My family, especially my grandparents who were both history students, has given me a deep sense of the individual's connection to places and people long gone. My grandmother always said that our families' stories were our stories. That it was our duty to carry their memories with us. Those memories leak into my perception of life as I experience it. The same ex-boyfriend I mentioned earlier in the post used to talk about "the democracy of the dead," referring to valuing the experiences of the dead in addition to the living.

That's something I adore about Hispanic culture: respect for and remembrance of passed relatives. Every year I make altars for my mother and grandmother to celebrate The Day of the Dead and I often find peace in the ritual (though my family still thinks it's a little bit strange...). Do you have any special traditions regarding the deaceased?

That connection to the dead, to imagining what their lives were like, inspires me to write: to remember and re-imagine. To sit on a couch and guess at who'd sat in that spot last, how we might have understood each other had we met, what we would have talked about. If I can't get my answers from history, at least I can make it up.

The Downtown Beat

Alley between Front Porch and The Padre
We make history as we live it.

Downtown Beat aims to record a living micro-history of Bakersfield's historic Downtown District as it is experienced its residents: a portrait of a neighborhood. I hope to spotlight the people, places, and events that make up the diverse, fascinating, and sometimes downright strange place that's at the cultural center of the Southern San Joaquin Valley.

It's been said by many who live here and who have left Bakersfield that there's a serious lack of culture and a disparate, unconnected community. I agree that perhaps the cultural scene hasn't developed like our counterparts' and that there's more work to do. However, I wholeheartedly disagree that Bakersfield's a "cultureless city" and that's what I hope Downtown Beat will help demonstrate.

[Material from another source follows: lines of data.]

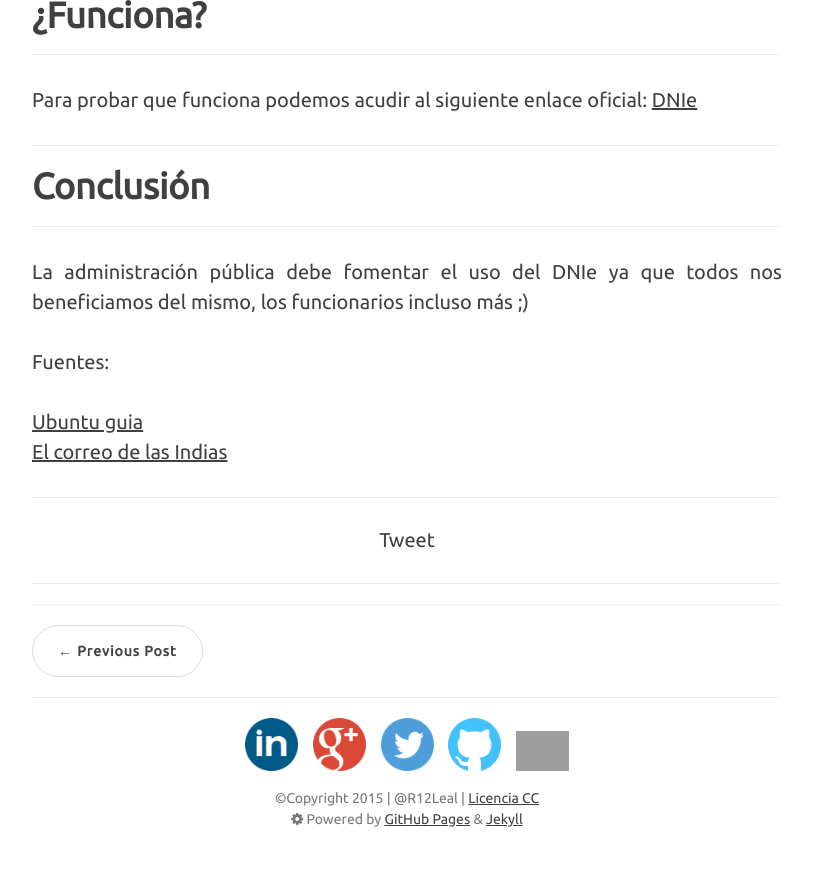
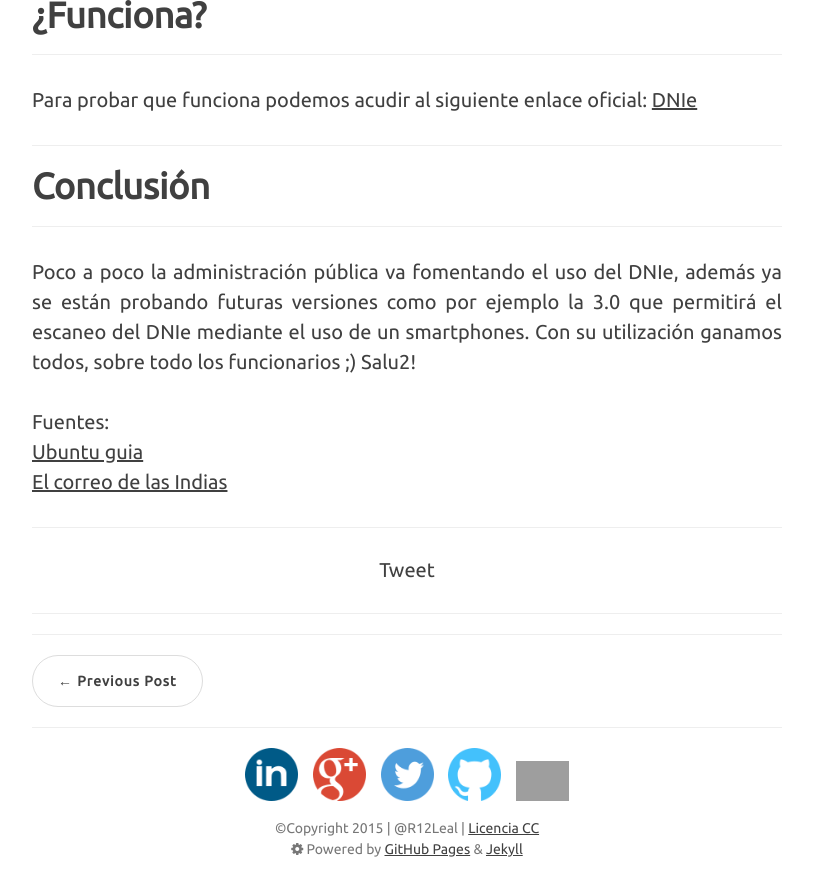
Before and after one commit to R12Leal/R12Leal.github.io, a Jekyll site: the page built from _posts/2015-10-15-dnie-ubuntu.markdown, in a window 1280 px wide and 900 px high, scrolled down 7142 px. Shown: the top 896 px of the window, without its empty margins (233-1046 px from the left). Built offline with Jekyll 4.4.1, drawn with Linux system fonts in a browser that asks for light colours; nearby versions of some CDN libraries; comment, search, counter and statistics services are not loaded.

Commit message:
Update 09/11/2015

```diff
--- a/_posts/2015-10-15-dnie-ubuntu.markdown
+++ b/_posts/2015-10-15-dnie-ubuntu.markdown
@@ -112,6 +112,5 @@ sudo make install
 <hr />
 <h2 class="section-heading">Conclusión</h2>
 <hr />
-<p>La administración pública debe fomentar el uso del DNIe ya que todos nos beneficiamos del mismo, los funcionarios incluso más ;)</p>
-<p>Fuentes:</p>
-<p><a href="http://www.ubuntu-guia.com/2014/04/instalar-dni-electronico-en-ubuntu.html" title="DNIe en GNU/Linux Ubuntu" target="_blank">Ubuntu guia</a><br /><a href="https://lasindias.com/indianopedia/instalar-el-dni-e-en-ubuntu" title="DNIe en GNU/Linux Ubuntu" target="_blank">El correo de las Indias</a></p>
+<p>Poco a poco la administración pública va fomentando el uso del DNIe, además ya se están probando futuras versiones como por ejemplo la 3.0 que permitirá el escaneo del DNIe mediante el uso de un smartphones. Con su utilización ganamos todos, sobre todo los funcionarios ;) Salu2! </p>
+<p>Fuentes:<br /><a href="http://www.ubuntu-guia.com/2014/04/instalar-dni-electronico-en-ubuntu.html" title="DNIe en GNU/Linux Ubuntu" target="_blank">Ubuntu guia</a><br /><a href="https://lasindias.com/indianopedia/instalar-el-dni-e-en-ubuntu" title="DNIe en GNU/Linux Ubuntu" target="_blank">El correo de las Indias</a></p>
```
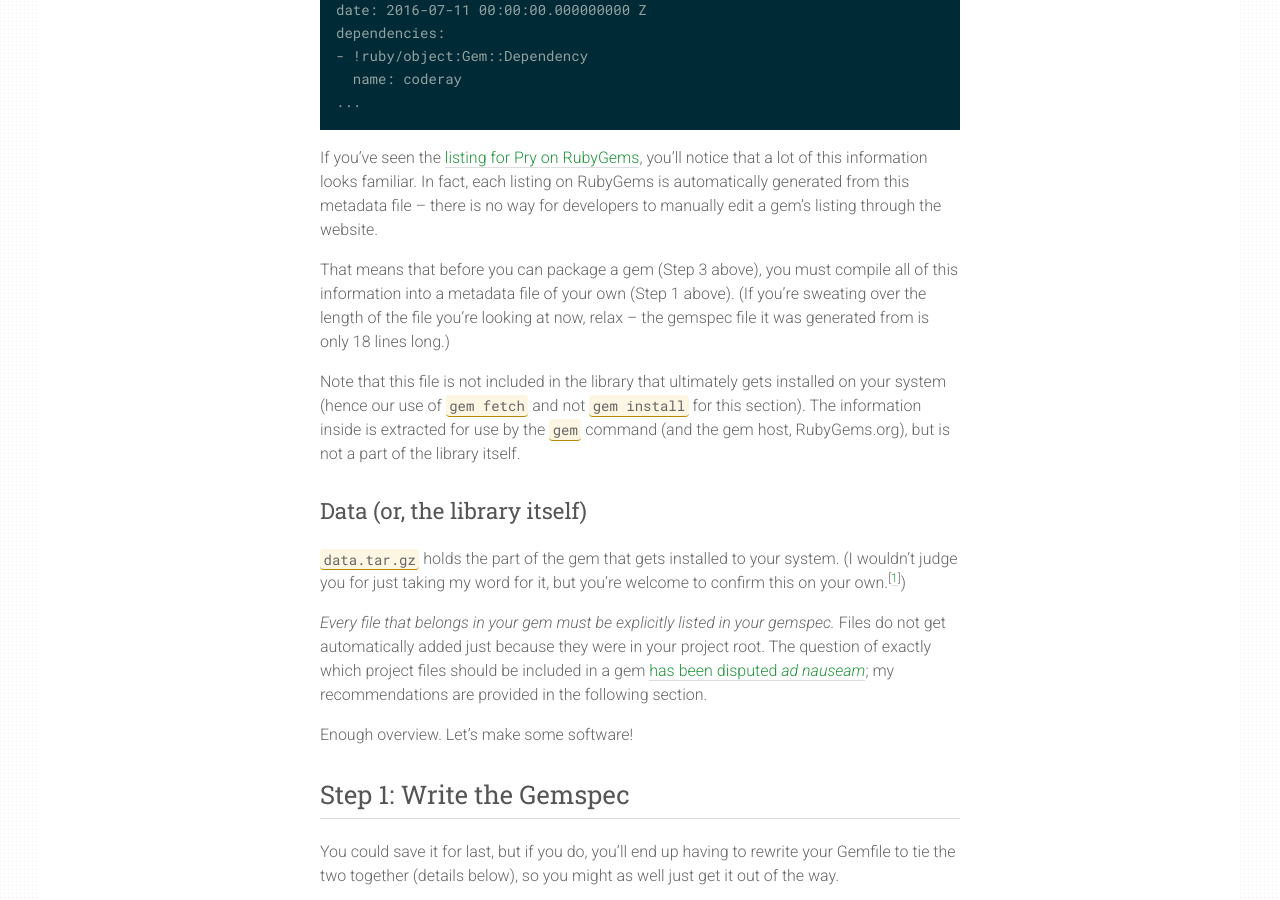
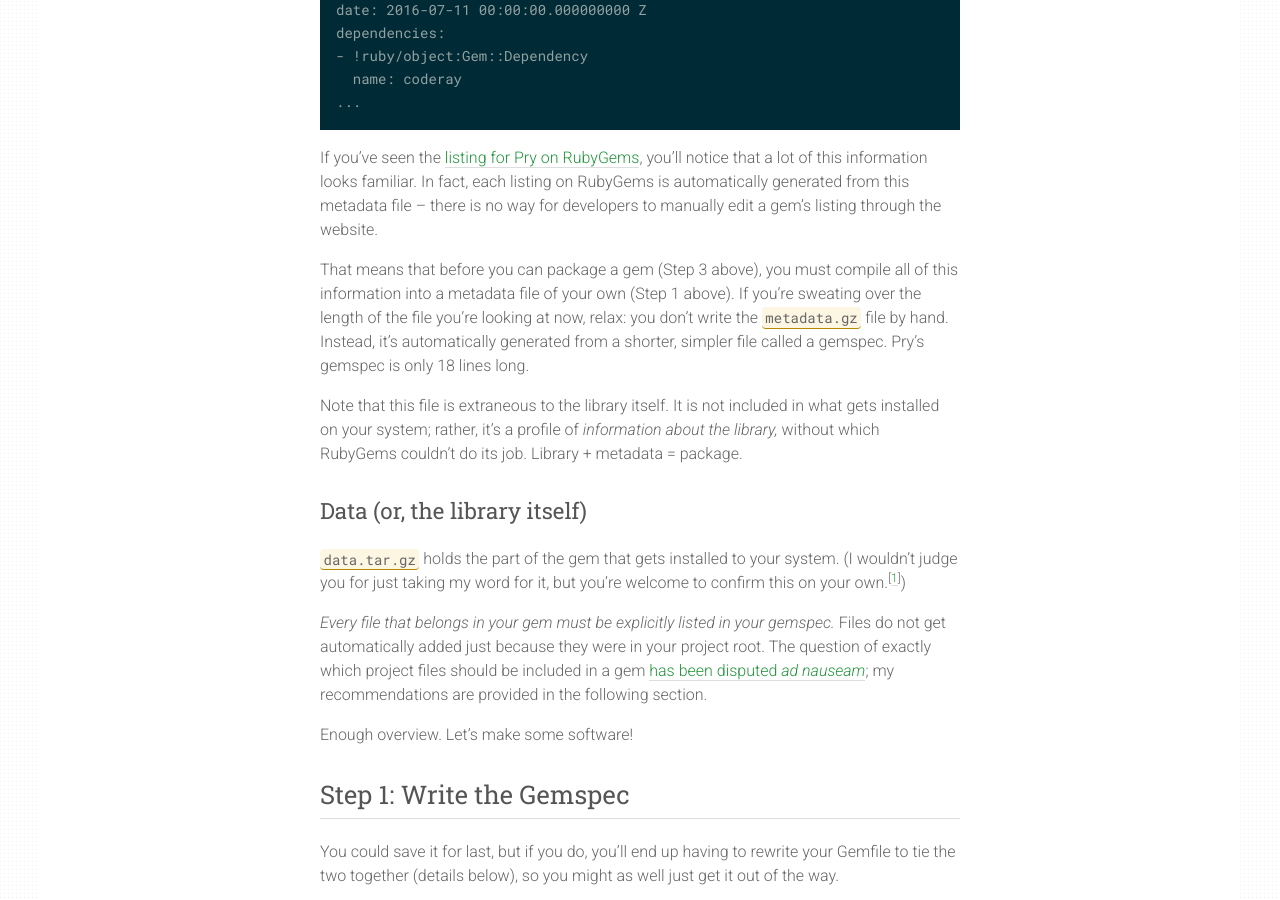
Before and after one commit to rlue/ryanlue.com, a Jekyll site: the page built from _posts/2017-02-18-how-to-publish-a-gem.md, in a window 1280 px wide and 900 px high, scrolled down 2499 px. Built offline with Jekyll 4.4.1, drawn with Linux system fonts in a browser that asks for light colours; a script that is not in the unit is left out.

Commit message:
Improve wording in how-to-publish-a-gem

```diff
--- a/_posts/2017-02-18-how-to-publish-a-gem.md
+++ b/_posts/2017-02-18-how-to-publish-a-gem.md
@@ -85,9 +85,9 @@ When you install Pry, it comes with a few dependencies (coderay, method\_source,
 
 If you’ve seen the [listing for Pry on RubyGems][pry]{:target="_blank"}, you’ll notice that a lot of this information looks familiar. In fact, each listing on RubyGems is automatically generated from this metadata file – there is no way for developers to manually edit a gem’s listing through the website.
 
-That means that before you can package a gem (Step 3 above), you must compile all of this information into a metadata file of your own (Step 1 above). (If you’re sweating over the length of the file you’re looking at now, relax – the gemspec file it was generated from is only 18 lines long.)
+That means that before you can package a gem (Step 3 above), you must compile all of this information into a metadata file of your own (Step 1 above). If you’re sweating over the length of the file you’re looking at now, relax: you don’t write the `metadata.gz` file by hand. Instead, it’s automatically generated from a shorter, simpler file called a gemspec. Pry’s gemspec is only 18 lines long.
 
-Note that this file is not included in the library that ultimately gets installed on your system (hence our use of `gem fetch` and not `gem install` for this section). The information inside is extracted for use by the `gem` command (and the gem host, RubyGems.org), but is not a part of the library itself.
+Note that this file is extraneous to the library itself. It is not included in what gets installed on your system; rather, it’s a profile of _information about the library,_ without which RubyGems couldn’t do its job. Library + metadata = package.
 
 ### Data (or, the library itself)
 
```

It's a matter of recognition. You'll find culture all around you--in the architecture of houses and apartment complexes, alleyway graffitti and art galleries, churches and bars, and in the songs of buskers and conversations at the GET bus hub. I didn't understand the richness of Bakersfield until I left, until I became a transplant somewhere else, a foreigner. That said, these are the stories of one woman, an individual, and I speak only for myself and my experiences. But I begin this blog with the desire that I create a conversation between community members about what's important to you and what you want your Bakersfield experience to be.

My hope is that this blog will become a place to organize, to connect individuals within our community, and to share stories. If anything interests you on a personal level or you'd like to share something, please comment on the site. Please feel free to send me suggestions about what you'd like me to cover at janefriday@hotmail.com with the subject line "Downtown Beat."